In his Hollywood studio, Tim Youd is standing next to a giant sculpture of an Underwood typewriter. His passion for classic manual typewriters is immediately noticeable: they can be found on surfaces everywhere, and there are supplies for them packed to the rafters. There are sculptures of them, made by piecing together layer upon layer of cardboard. He blind-draws typewriters over each other—with a tabulate accounting for the number days each piece took. Other hints are more subtle: drawings based on typewriter ribbons, abstract works made by typing and retyping words on paper. And, on a table nearby sits a small stack of postcards: invitations to his exhibition, Drawings of a Painting at LA’s there-there. “They are hand-typed,” he tells us. “I usually type either one or two sets.

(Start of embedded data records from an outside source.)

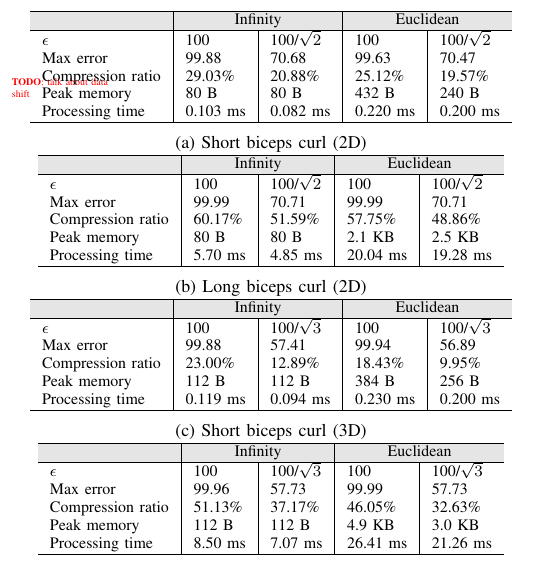
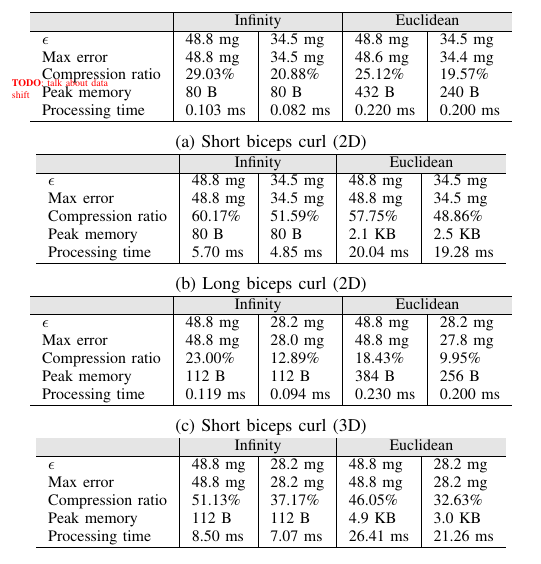
Before and after one commit to big-data-lab-team/paper-multidimensional-ltc, a LaTeX paper (paper.tex): part of one column of page 4 of 7, cut so that both start at the same text. Compiled offline with pdfLaTeX.

Commit message:
conver epsilon to G range

```diff
--- a/paper.tex
+++ b/paper.tex
@@ -618,8 +618,8 @@ average for Euclidean norm).
     \hline
     \rowcolor{headcolor}
                            & \multicolumn{2}{c|}{Infinity} & \multicolumn{2}{c}{Euclidean}\\ \hline
-    $\epsilon$                & 100          & 100/$\sqrt{2}$  & 100         & 100/$\sqrt{2}$ \\
-    Max error              & 99.88       & 70.68           & 99.63       & 70.47          \\
+    $\epsilon$                & 48.8~mg          & 34.5~mg  & 48.8~mg         & 34.5~mg \\
+    Max error              & 48.8~mg       & 34.5~mg           & 48.6~mg       & 34.4~mg          \\
     Compression ratio      & 29.03\%      & 20.88\%         & 25.12\%     & 19.57\%        \\
     Peak memory            & 80~B          & 80~B             & 432~B        & 240~B           \\
     Processing time        & 0.103~ms      & 0.082~ms         & 0.220~ms     & 0.200~ms        \\ \hline
@@ -632,8 +632,8 @@ average for Euclidean norm).
     \hline
     \rowcolor{headcolor}
                    & \multicolumn{2}{c|}{Infinity} & \multicolumn{2}{c}{Euclidean} \\ \hline
-    $\epsilon$             & 100        & 100/$\sqrt{2}$    & 100        & 100/$\sqrt{2}$    \\
-    Max error              & 99.99     & 70.71             & 99.99      & 70.71             \\
+    $\epsilon$             & 48.8~mg        & 34.5~mg    & 48.8~mg        & 34.5~mg    \\
+    Max error              & 48.8~mg     & 34.5~mg   &48.8~mg       & 34.5~mg             \\
     Compression ratio      & 60.17\%    & 51.59\%           & 57.75\%    & 48.86\%           \\
     Peak memory       & 80~B        & 80~B               & 2.1~KB      & 2.5~KB             \\
     Processing time      & 5.70~ms     & 4.85~ms            & 20.04~ms    & 19.28~ms           \\ \hline
@@ -646,8 +646,8 @@ average for Euclidean norm).
     \hline
     \rowcolor{headcolor}
                             & \multicolumn{2}{c|}{Infinity} & \multicolumn{2}{c}{Euclidean} \\ \hline
-    $\epsilon$             & 100          & 100/$\sqrt{3}$  & 100         & 100/$\sqrt{3}$   \\
-    Max error              & 99.88       & 57.41           & 99.94       & 56.89            \\
+    $\epsilon$             & 48.8~mg          & 28.2~mg  & 48.8~mg         & 28.2~mg   \\
+    Max error              & 48.8~mg       & 28.0~mg           & 48.8~mg       & 27.8~mg            \\
     Compression ratio      & 23.00\%      & 12.89\%         & 18.43\%     & 9.95\%           \\
     Peak memory            & 112~B         & 112~B            & 384~B        & 256~B             \\
     Processing time        & 0.119~ms      & 0.094~ms         & 0.230~ms     & 0.200~ms          \\ \hline
@@ -660,8 +660,8 @@ average for Euclidean norm).
     \hline
     \rowcolor{headcolor}
                               & \multicolumn{2}{c|}{Infinity} & \multicolumn{2}{c}{Euclidean} \\ \hline
-    $\epsilon$                & 100        & 100/$\sqrt{3}$    & 100        & 100/$\sqrt{3}$    \\
-    Max error                 & 99.96     & 57.73             & 99.99      & 57.73             \\
+    $\epsilon$                & 48.8~mg        & 28.2~mg    & 48.8~mg        & 28.2~mg    \\
+    Max error                 & 48.8~mg     & 28.2~mg             & 48.8~mg      & 28.2~mg             \\
     Compression ratio         & 51.13\%    & 37.17\%           & 46.05\%    & 32.63\%           \\
     Peak memory & 112~B        & 112~B              & 4.9~KB      & 3.0~KB             \\
     Processing time           & 8.50~ms     & 7.07~ms            & 26.41~ms    & 21.26~ms           \\ \hline
```
Also changed, not shown: paper.tex (14 more changed lines), 1 other file.
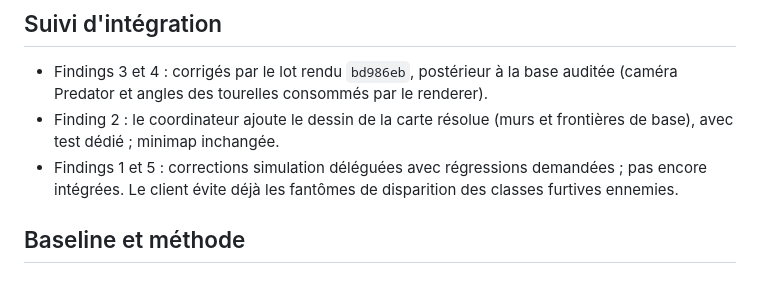
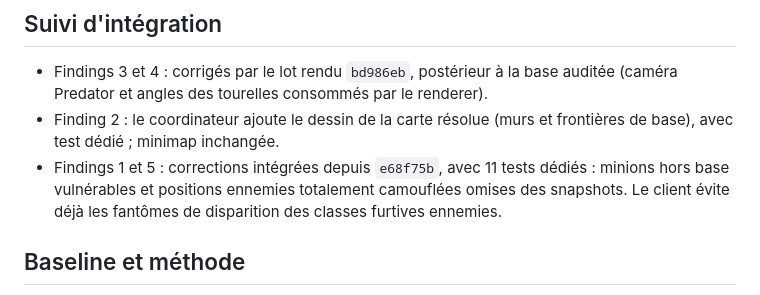
Before and after one commit to BaptisteP31/diep-fried.io, a Markdown page: docs/reviews/classes-teams-audit.md, the part around the change. Rendered like a GitHub page.

Commit message:
docs: close reproduced gameplay audit findings

```diff
--- a/docs/reviews/classes-teams-audit.md
+++ b/docs/reviews/classes-teams-audit.md
@@ -8,7 +8,7 @@ Lecture seule du runtime : aucun changement de `world.ts`, des modèles, du clie
 
 - Findings 3 et 4 : corrigés par le lot rendu `bd986eb`, postérieur à la base auditée (caméra Predator et angles des tourelles consommés par le renderer).
 - Finding 2 : le coordinateur ajoute le dessin de la carte résolue (murs et frontières de base), avec test dédié ; minimap inchangée.
-- Findings 1 et 5 : corrections simulation déléguées avec régressions demandées ; pas encore intégrées. Le client évite déjà les fantômes de disparition des classes furtives ennemies.
+- Findings 1 et 5 : corrections intégrées depuis `e68f75b`, avec 11 tests dédiés : minions hors base vulnérables et positions ennemies totalement camouflées omises des snapshots. Le client évite déjà les fantômes de disparition des classes furtives ennemies.
 
 ## Baseline et méthode
 
```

Plus a set for the curator.”
Youd’s love of typewriters and literature permeates his work, and he recalls when the “obsession” began: he was sitting in his studio, reading a book. As he stared at the black rectangle of text inside a larger white rectangle on the page, he thought it could be “interesting to compress it and put all of the words of that book on to one page. It was a palpable urge to crush the book. So that the weight of all of the words and the blackness of all of the words—in that rectangle surrounded by the larger white rectangle—would be there.” This thought led to Youd’s worldwide, multi-year performance art project, for which he is retyping (and, therefore, reading carefully) 100 of his favorite 20th century novels. Each book is retyped on the same make and model of typewriter on which it was originally written. (Youd is up to the 62nd book in this project: Cormac McCarthy’s Blood Meridian.)
“I thought about how authors use typewriters. I decided that I was going to use the typewriter the same make and model that the author used and that will echo the typeset nature of the book. And I will go over and over and over it in this rectangle within a rectangle format. If I put it all on one page and allow the weight to accumulate on the page it is going to become this physical thing, this relic,” says Youd.
This has become a way of life for the artist. Choosing a book, heading to a significant location for the author or setting in the book, and retyping the book with viewers looking on for varying amounts of time. He displays the book as diptychs, often along with the typewriter. He tells us, “The core thing I am trying to do is a devoted reading of a novel.”
It was through all this retyping that Youd was led to his next project. As he was be handling countless typewriter ribbons, he thought about all of the words that had been typed into them—entire novels were both on the page and on the ribbon. “They are grimy and you spend a day at the typewriter and you are covered in typewriter ink,” says Youd. “And they have secrets of their own.” He began collecting used ribbons from typewriter repair shops.
“When I retyped Evan S. Connell’s Mrs Bridge and Mr Bridge in Kansas City, I went home and I took those ribbons off of the spool and cut it up and put it on a panel. I glued it on,” he tells us. “I didn’t like it, so I pulled it off and saw that the ink from the ribbon had been captured by the glue as it hardened. Almost in an encaustic way, the ink was part of the surface. That was an epiphany.”
Youd began to use glue to build up the surface. He laid ribbons down, pulled ribbons up, and continued to layer them over and over—creating hues from purple/black to oranges and reds. He showed these new works at the New Orleans Museum of Art and the Haynes Gallery at Wake Forest.
“Every time I work through something,” he adds, “Something else grows out of it and I move onto the next thing.” As was the case with his ribbon paintings. After traveling from Venice to North Carolina, then to St. Louis to the Hudson Valley doing performances of typing novels, Youd decided he was ready to draw again.
His love for books and literature informs every aspect of his work. “It has given me a lot of avenues to explore and it keeps doing that.”
“I started fiddling with a sketch and I could created a fairly rigorous formal design. I could bare down on the motif of the red and the black of the typewriter ribbon,” he says. “I construct the drawing in the same way as the paintings, ribbon by ribbon.” Thus, his works that now make up Drawings of a Painting, was born. Again focusing on the colors that he can make with typewriter ribbons—from pink to black and everything in between. He then recreates the hues in color pencil and graphite on paper, allowing the color and graphite to smudge as he fills in the strips. While the shapes are carefully drawn using a metal ruler, the smudges counterbalance their otherwise meticulous nature.
Youd likes the patina that his process creates, “For me, it’s like the grime of the typewriter ribbon, so it really connects on a physical level.”
Tim Youd: Drawings of a Painting is now on view at there-there. The artist will begin retyping Blood Meridian this week in Yuma, Arizona (on an Olivetto Lettera 32 typewriter) leading up to a show at MOCA Tucson in 2020.